Founded in 1999 by a handful of parents who had been homeschooling their children, the Padre Pio Academy now serves about 40 students in kindergarten through ninth grade with five full-time and three part-time teachers.
Kay O’Connor, a former Republican state senator, has been teaching a variety of subjects, including Latin, grammar, and reading, at the school for four years. Known in Kansas legislative circles as “the voucher lady” because of her strong support for school choice, O’Connor finds her work at Padre Pio rewarding.
“I love teaching, and I love teaching Latin,” O’Connor said, “and I love that our school requires this, and it’s one of the steps we are taking to having a truly classical curriculum.”
Padre Pio Academy is slowly evolving to a fully classical curriculum, said Principal Kevin McNeill, who emphasized the changes are incremental. Classical educational programs are each unique, but typically feature languages like Greek or Latin, coupled with a strong grammar program, logic and rhetoric instruction, and an interdisciplinary focus on the canon of the Western tradition.
“As far as academics go, we share a lot with other schools in terms of typical math, reading, and history,” McNeill noted, “but we are also striving to implement the classical curriculum, and one step with that is starting to teach Latin. We teach students prayers in Latin, as well. We also have an art program. At Padre Pio, we are trying to create an overall academic experience, both intellectual and cultural.”

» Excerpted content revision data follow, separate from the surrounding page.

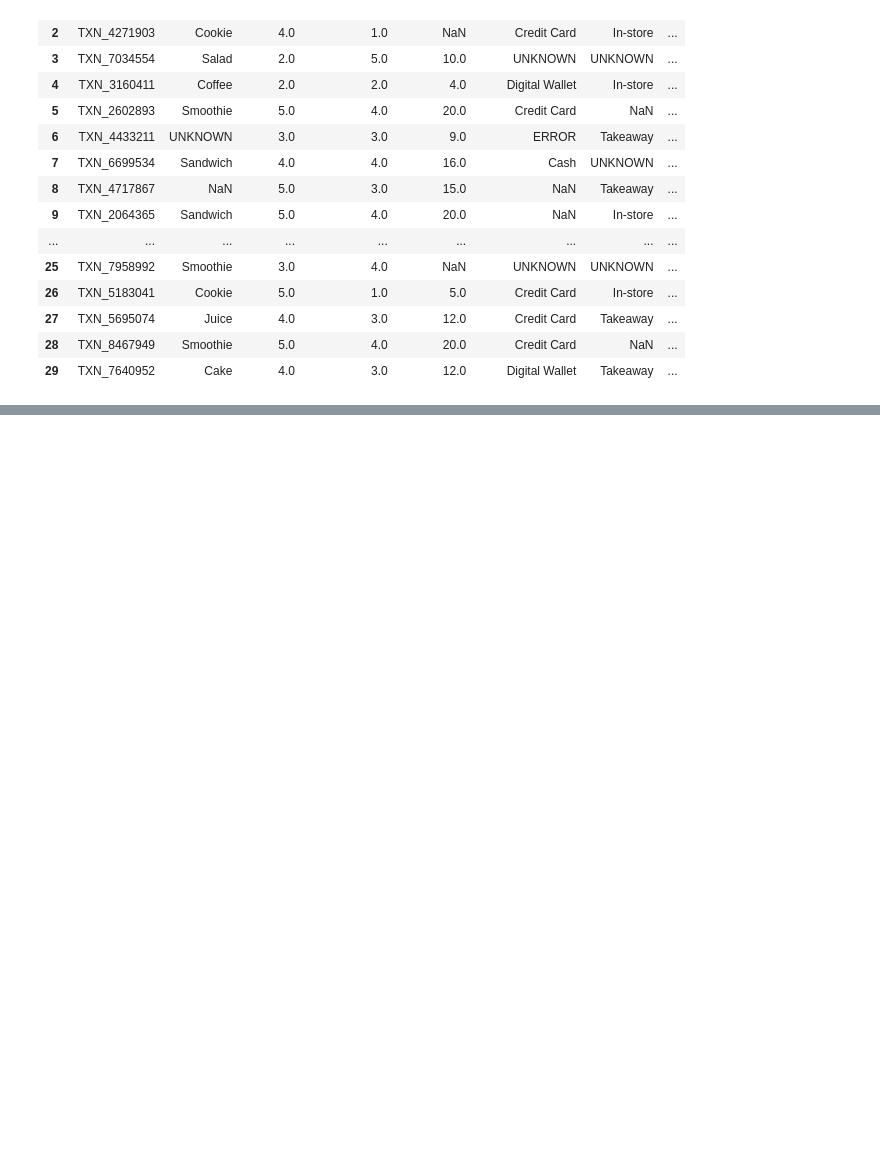
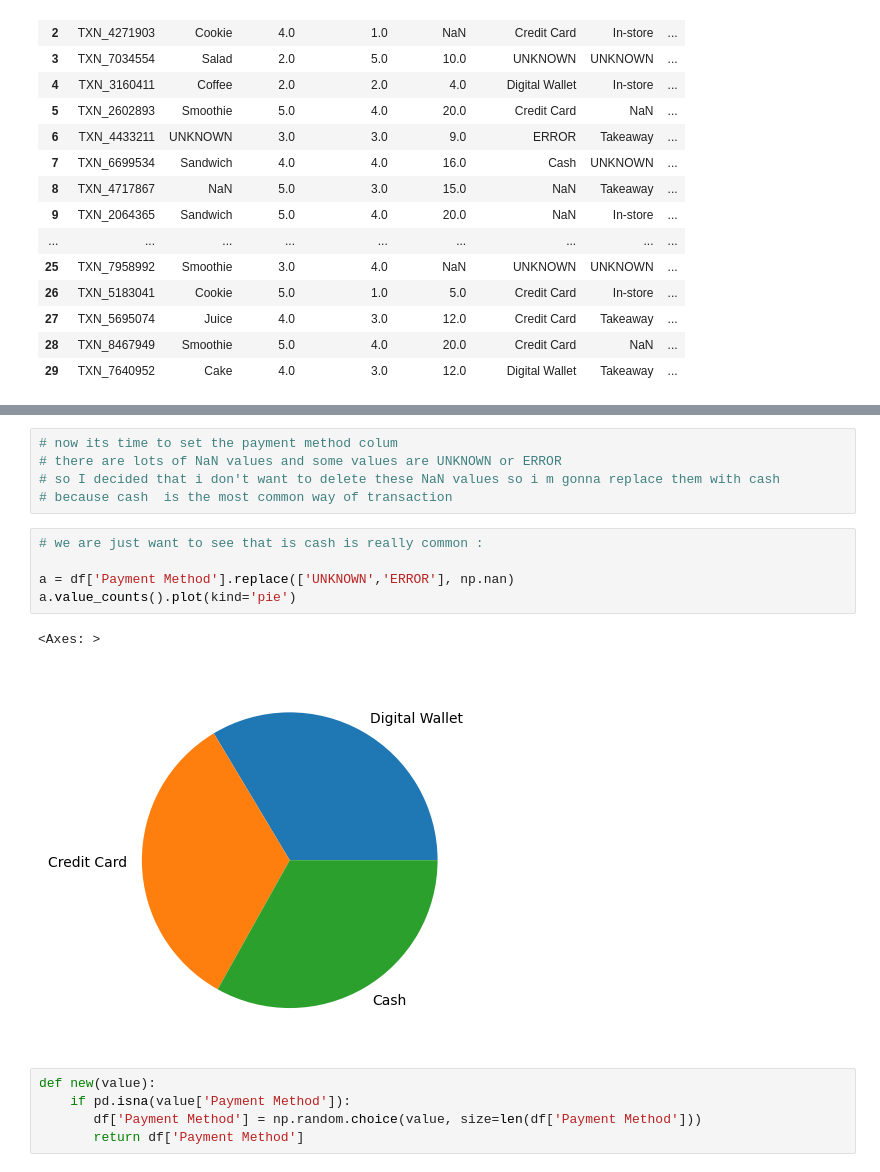
Before and after one commit to aayushmanz/Python-For-Data-Science, a Jupyter notebook: Pandas in Python/Practice in pandas/Practice_6_Dirty_cafe_sales.ipynb, the cells around one changed output, grey strips where cells are left out. Cells and saved outputs as stored; diff of their text form; blank space fills up the shorter version.

```diff
--- a/Pandas in Python/Practice in pandas/Practice_6_Dirty_cafe_sales.ipynb
+++ b/Pandas in Python/Practice in pandas/Practice_6_Dirty_cafe_sales.ipynb
@@ -167,3 +168,21 @@ df.tail(40)
 | 9997 | TXN_5255387 | Coffee | 4.0 | 2.0 | 8.0 | Digital Wallet | NaN | ... |
 | 9998 | TXN_7695629 | Cookie | 3.0 | 1.0 | 3.0 | Digital Wallet | NaN | ... |
 | 9999 | TXN_6170729 | Sandwich | 3.0 | 4.0 | 12.0 | Cash | In-store | ... |
+# %%
+# now its time to set the payment method colum
+# there are lots of NaN values and some values are UNKNOWN or ERROR
+# so I decided that i don't want to delete these NaN values so i m gonna replace them with cash
+# because cash  is the most common way of transaction
+# %%
+# we are just want to see that is cash is really common :
+
+a = df['Payment Method'].replace(['UNKNOWN','ERROR'], np.nan)
+a.value_counts().plot(kind='pie')
+# %% [output]
+<Axes: >
+[figure, added]
+# %%
+def new(value):
+    if pd.isna(value['Payment Method']):
+       df['Payment Method'] = np.random.choice(value, size=len(df['Payment Method']))
+       return df['Payment Method']
```
Also changed, not shown: parts of 3 cells of this notebook.
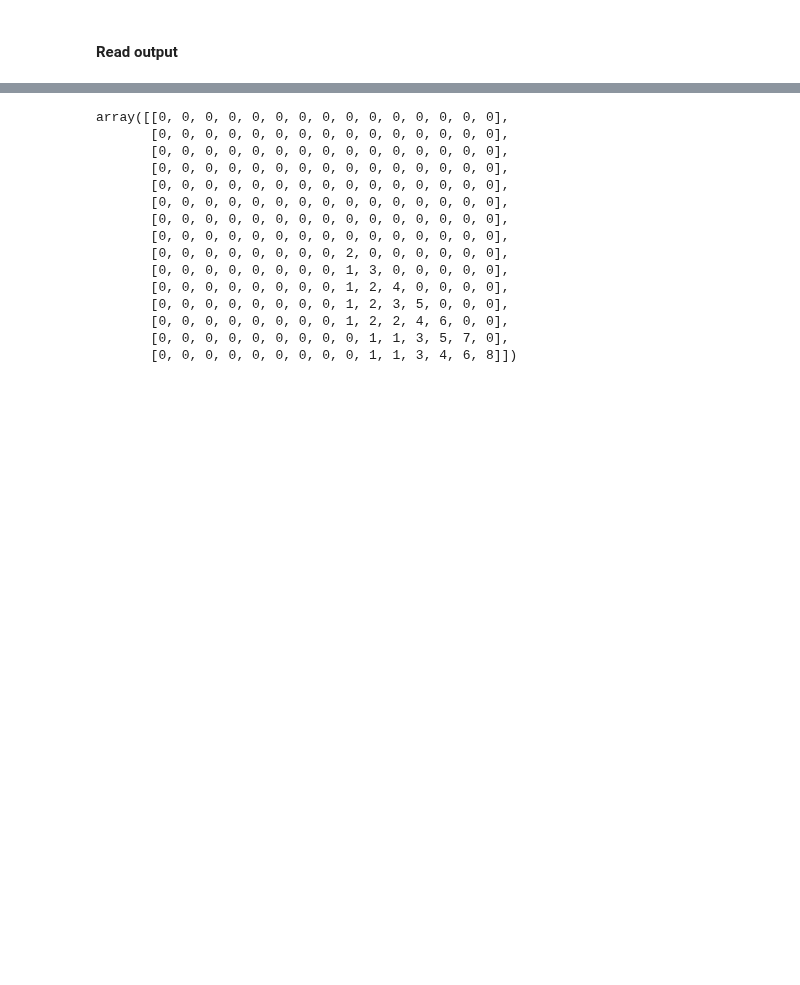
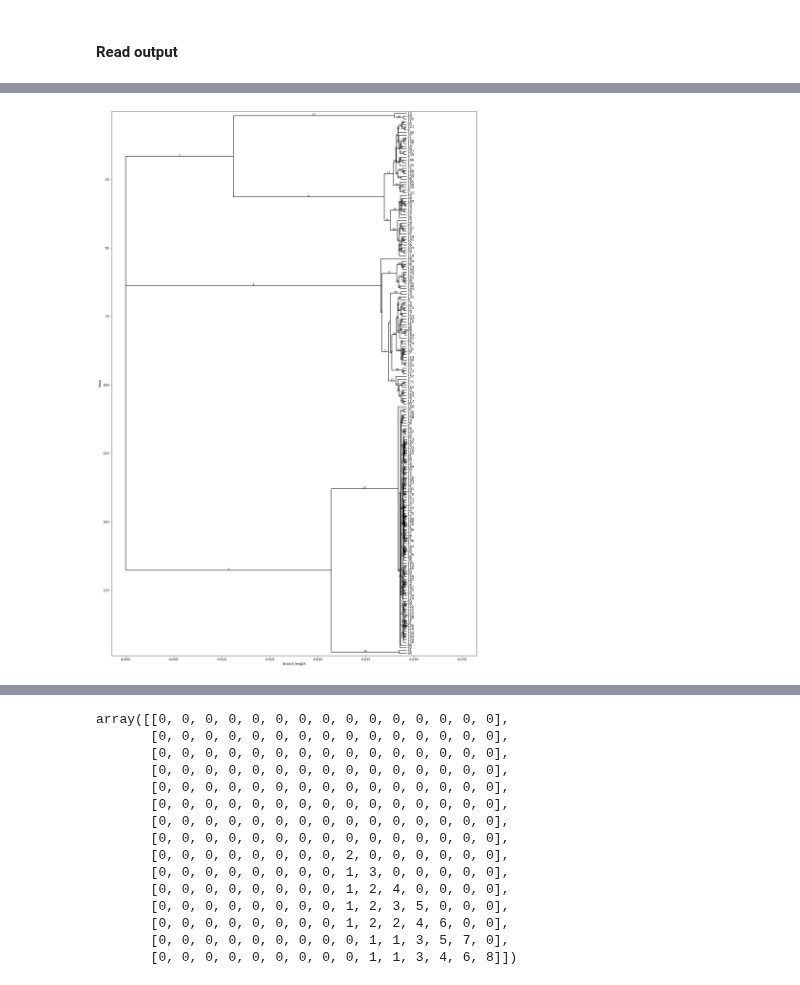
Before and after one commit to ziyimo/popgen-dom-adapt, a Jupyter notebook: CEU_reanalysis/sims/discoal_playground.ipynb, the cells around one changed output, grey strips where cells are left out. Drawn from its saved outputs; the diff is of its cells as text; code cells hidden in the pictures; blank space fills up the shorter version.

```diff
--- a/CEU_reanalysis/sims/discoal_playground.ipynb
+++ b/CEU_reanalysis/sims/discoal_playground.ipynb
@@ -124,0 +159,2 @@ Phylo.draw(tr)
+# %%
+dpy_tr = dendropy.Tree.get(data=nwk_str, schema="newick", rooting="default-rooted")
@@ -124,0 +186,8 @@ Phylo.draw(tr)
+# %%
+tr = Phylo.read(StringIO(dpy_tr.as_string("newick")), "newick")
+
+fig, ax = plt.subplots(figsize=(20, 30))
+
+Phylo.draw(tr, axes=ax)
+# %% [output]
+[figure, added]
```
Also changed, not shown: parts of 19 cells of this notebook, 1 other file.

Because of the school’s small size, students are grouped together with their peers in grade blocks–for example sixth, seventh, and eighth grades together. McNeill and O’Connor agree that one benefit of this arrangement is the flexibility to allow students to work and advance at their own pace.
“Sometimes new students need some assistance catching up,” O’Connor said. “They can work as fast as they want, and get themselves up to grade level. When they arrive they take a diagnostic, and we place them. We have to give them the proper foundation so that they are competent. Failure is not the goal.”
Though O’Connor herself has only a high school education, she believes importing some of the rigor and discipline of her 1950s schooling is essential to a strong educational program. A self-proclaimed grammar stickler, she teaches students the “lost art” of diagramming sentences.
“The diagramming of sentences, when I went to school in the 1950s, was something we did from about the sixth grade through probably the twelfth grade,” O’Connor explained. “Diagramming teaches so much about precision in communications, whether reading, writing, or speaking. It teaches you not to be ambiguous, and to avoid errors.”
Teaching students to think creatively and earnestly about history, literature, and religion, McNeill said, is also an emphasis, particularly for students preparing for high school.
Padre Pio Academy takes its name and inspiration from the recently canonized Saint Pio of Pietrelcina, a Roman Catholic priest from Italy who lived from 1887 to 1968. Padre Pio was known for his humility and his commitment toward helping the suffering.
The school is not affiliated with any Catholic order, but it is officially recognized by the Archbishop of the Archdiocese of Kansas City, the Reverend Joseph F. Naumann. The school follows the authority of the Church, respecting its hierarchy and trusting its requirements. Practicing Catholicism daily is a priority.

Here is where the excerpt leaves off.